RECORDS SUPPLIED Start Marker

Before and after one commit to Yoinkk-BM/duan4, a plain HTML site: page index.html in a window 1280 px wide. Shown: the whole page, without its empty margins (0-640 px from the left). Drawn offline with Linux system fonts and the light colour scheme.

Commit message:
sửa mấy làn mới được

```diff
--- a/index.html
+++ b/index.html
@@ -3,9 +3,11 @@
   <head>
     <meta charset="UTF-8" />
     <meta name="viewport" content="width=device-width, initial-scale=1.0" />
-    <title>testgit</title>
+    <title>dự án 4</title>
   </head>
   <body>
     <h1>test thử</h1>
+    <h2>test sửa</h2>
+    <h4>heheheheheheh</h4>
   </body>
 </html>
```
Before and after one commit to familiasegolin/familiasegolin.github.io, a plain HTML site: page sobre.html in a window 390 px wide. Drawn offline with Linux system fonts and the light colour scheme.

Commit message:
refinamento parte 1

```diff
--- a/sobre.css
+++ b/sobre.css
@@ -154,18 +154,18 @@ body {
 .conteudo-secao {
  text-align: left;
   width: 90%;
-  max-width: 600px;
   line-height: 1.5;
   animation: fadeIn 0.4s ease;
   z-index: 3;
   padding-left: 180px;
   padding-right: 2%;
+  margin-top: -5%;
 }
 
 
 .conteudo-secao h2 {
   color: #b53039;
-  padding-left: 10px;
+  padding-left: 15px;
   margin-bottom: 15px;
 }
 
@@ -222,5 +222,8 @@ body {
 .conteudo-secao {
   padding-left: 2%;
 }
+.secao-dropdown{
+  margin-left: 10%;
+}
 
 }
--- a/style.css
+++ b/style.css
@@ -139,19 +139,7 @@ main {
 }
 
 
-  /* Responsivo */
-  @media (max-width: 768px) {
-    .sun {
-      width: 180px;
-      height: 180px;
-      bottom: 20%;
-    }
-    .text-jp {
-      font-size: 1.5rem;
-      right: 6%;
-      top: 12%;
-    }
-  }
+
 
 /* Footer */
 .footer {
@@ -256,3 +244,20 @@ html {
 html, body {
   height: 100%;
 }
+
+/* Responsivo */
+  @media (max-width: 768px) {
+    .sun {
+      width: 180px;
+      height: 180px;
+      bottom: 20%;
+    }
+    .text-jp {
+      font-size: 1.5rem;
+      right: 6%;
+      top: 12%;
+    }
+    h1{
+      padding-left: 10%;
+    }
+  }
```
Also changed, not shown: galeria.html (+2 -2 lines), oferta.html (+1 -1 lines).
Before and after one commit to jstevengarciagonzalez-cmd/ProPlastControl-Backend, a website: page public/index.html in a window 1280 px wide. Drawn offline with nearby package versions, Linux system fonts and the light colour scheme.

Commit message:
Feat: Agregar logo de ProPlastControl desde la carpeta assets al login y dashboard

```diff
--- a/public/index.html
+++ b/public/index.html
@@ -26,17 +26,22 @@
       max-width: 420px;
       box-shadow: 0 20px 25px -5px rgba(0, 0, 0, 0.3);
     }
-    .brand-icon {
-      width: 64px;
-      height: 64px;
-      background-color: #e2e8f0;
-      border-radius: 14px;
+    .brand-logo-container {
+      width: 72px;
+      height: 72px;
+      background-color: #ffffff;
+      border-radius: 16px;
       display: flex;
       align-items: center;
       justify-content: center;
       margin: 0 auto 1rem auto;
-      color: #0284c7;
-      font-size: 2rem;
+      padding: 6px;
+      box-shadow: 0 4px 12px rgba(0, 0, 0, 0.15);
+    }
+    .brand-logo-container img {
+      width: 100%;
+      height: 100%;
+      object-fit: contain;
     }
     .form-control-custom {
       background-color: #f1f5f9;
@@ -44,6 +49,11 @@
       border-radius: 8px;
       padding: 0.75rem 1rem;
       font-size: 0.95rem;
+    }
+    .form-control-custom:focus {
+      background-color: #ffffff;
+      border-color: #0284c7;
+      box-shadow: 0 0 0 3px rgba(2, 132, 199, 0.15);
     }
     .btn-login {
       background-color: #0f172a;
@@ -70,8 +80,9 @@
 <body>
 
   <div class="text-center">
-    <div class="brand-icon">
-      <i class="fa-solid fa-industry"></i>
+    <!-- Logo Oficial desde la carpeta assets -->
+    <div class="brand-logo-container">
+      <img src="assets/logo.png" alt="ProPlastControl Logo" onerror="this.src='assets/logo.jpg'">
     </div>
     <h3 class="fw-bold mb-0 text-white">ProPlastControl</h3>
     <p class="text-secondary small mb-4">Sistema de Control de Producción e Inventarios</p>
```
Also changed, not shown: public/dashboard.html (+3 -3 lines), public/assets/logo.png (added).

RECORDS SUPPLIED End Marker

TASK GOAL. Exactly as written, output all of the entries.

ANSWER TO THIS PROBLEM.
Before and after one commit to Yoinkk-BM/duan4, a plain HTML site: page index.html in a window 1280 px wide. Shown: the whole page, without its empty margins (0-640 px from the left). Drawn offline with Linux system fonts and the light colour scheme.

Commit message:
sửa mấy làn mới được

```diff
--- a/index.html
+++ b/index.html
@@ -3,9 +3,11 @@
   <head>
     <meta charset="UTF-8" />
     <meta name="viewport" content="width=device-width, initial-scale=1.0" />
-    <title>testgit</title>
+    <title>dự án 4</title>
   </head>
   <body>
     <h1>test thử</h1>
+    <h2>test sửa</h2>
+    <h4>heheheheheheh</h4>
   </body>
 </html>
```
Before and after one commit to familiasegolin/familiasegolin.github.io, a plain HTML site: page sobre.html in a window 390 px wide. Drawn offline with Linux system fonts and the light colour scheme.

Commit message:
refinamento parte 1

```diff
--- a/sobre.css
+++ b/sobre.css
@@ -154,18 +154,18 @@ body {
 .conteudo-secao {
  text-align: left;
   width: 90%;
-  max-width: 600px;
   line-height: 1.5;
   animation: fadeIn 0.4s ease;
   z-index: 3;
   padding-left: 180px;
   padding-right: 2%;
+  margin-top: -5%;
 }
 
 
 .conteudo-secao h2 {
   color: #b53039;
-  padding-left: 10px;
+  padding-left: 15px;
   margin-bottom: 15px;
 }
 
@@ -222,5 +222,8 @@ body {
 .conteudo-secao {
   padding-left: 2%;
 }
+.secao-dropdown{
+  margin-left: 10%;
+}
 
 }
--- a/style.css
+++ b/style.css
@@ -139,19 +139,7 @@ main {
 }
 
 
-  /* Responsivo */
-  @media (max-width: 768px) {
-    .sun {
-      width: 180px;
-      height: 180px;
-      bottom: 20%;
-    }
-    .text-jp {
-      font-size: 1.5rem;
-      right: 6%;
-      top: 12%;
-    }
-  }
+
 
 /* Footer */
 .footer {
@@ -256,3 +244,20 @@ html {
 html, body {
   height: 100%;
 }
+
+/* Responsivo */
+  @media (max-width: 768px) {
+    .sun {
+      width: 180px;
+      height: 180px;
+      bottom: 20%;
+    }
+    .text-jp {
+      font-size: 1.5rem;
+      right: 6%;
+      top: 12%;
+    }
+    h1{
+      padding-left: 10%;
+    }
+  }
```
Also changed, not shown: galeria.html (+2 -2 lines), oferta.html (+1 -1 lines).
Before and after one commit to jstevengarciagonzalez-cmd/ProPlastControl-Backend, a website: page public/index.html in a window 1280 px wide. Drawn offline with nearby package versions, Linux system fonts and the light colour scheme.

Commit message:
Feat: Agregar logo de ProPlastControl desde la carpeta assets al login y dashboard

```diff
--- a/public/index.html
+++ b/public/index.html
@@ -26,17 +26,22 @@
       max-width: 420px;
       box-shadow: 0 20px 25px -5px rgba(0, 0, 0, 0.3);
     }
-    .brand-icon {
-      width: 64px;
-      height: 64px;
-      background-color: #e2e8f0;
-      border-radius: 14px;
+    .brand-logo-container {
+      width: 72px;
+      height: 72px;
+      background-color: #ffffff;
+      border-radius: 16px;
       display: flex;
       align-items: center;
       justify-content: center;
       margin: 0 auto 1rem auto;
-      color: #0284c7;
-      font-size: 2rem;
+      padding: 6px;
+      box-shadow: 0 4px 12px rgba(0, 0, 0, 0.15);
+    }
+    .brand-logo-container img {
+      width: 100%;
+      height: 100%;
+      object-fit: contain;
     }
     .form-control-custom {
       background-color: #f1f5f9;
@@ -44,6 +49,11 @@
       border-radius: 8px;
       padding: 0.75rem 1rem;
       font-size: 0.95rem;
+    }
+    .form-control-custom:focus {
+      background-color: #ffffff;
+      border-color: #0284c7;
+      box-shadow: 0 0 0 3px rgba(2, 132, 199, 0.15);
     }
     .btn-login {
       background-color: #0f172a;
@@ -70,8 +80,9 @@
 <body>
 
   <div class="text-center">
-    <div class="brand-icon">
-      <i class="fa-solid fa-industry"></i>
+    <!-- Logo Oficial desde la carpeta assets -->
+    <div class="brand-logo-container">
+      <img src="assets/logo.png" alt="ProPlastControl Logo" onerror="this.src='assets/logo.jpg'">
     </div>
     <h3 class="fw-bold mb-0 text-white">ProPlastControl</h3>
     <p class="text-secondary small mb-4">Sistema de Control de Producción e Inventarios</p>
```
Also changed, not shown: public/dashboard.html (+3 -3 lines), public/assets/logo.png (added).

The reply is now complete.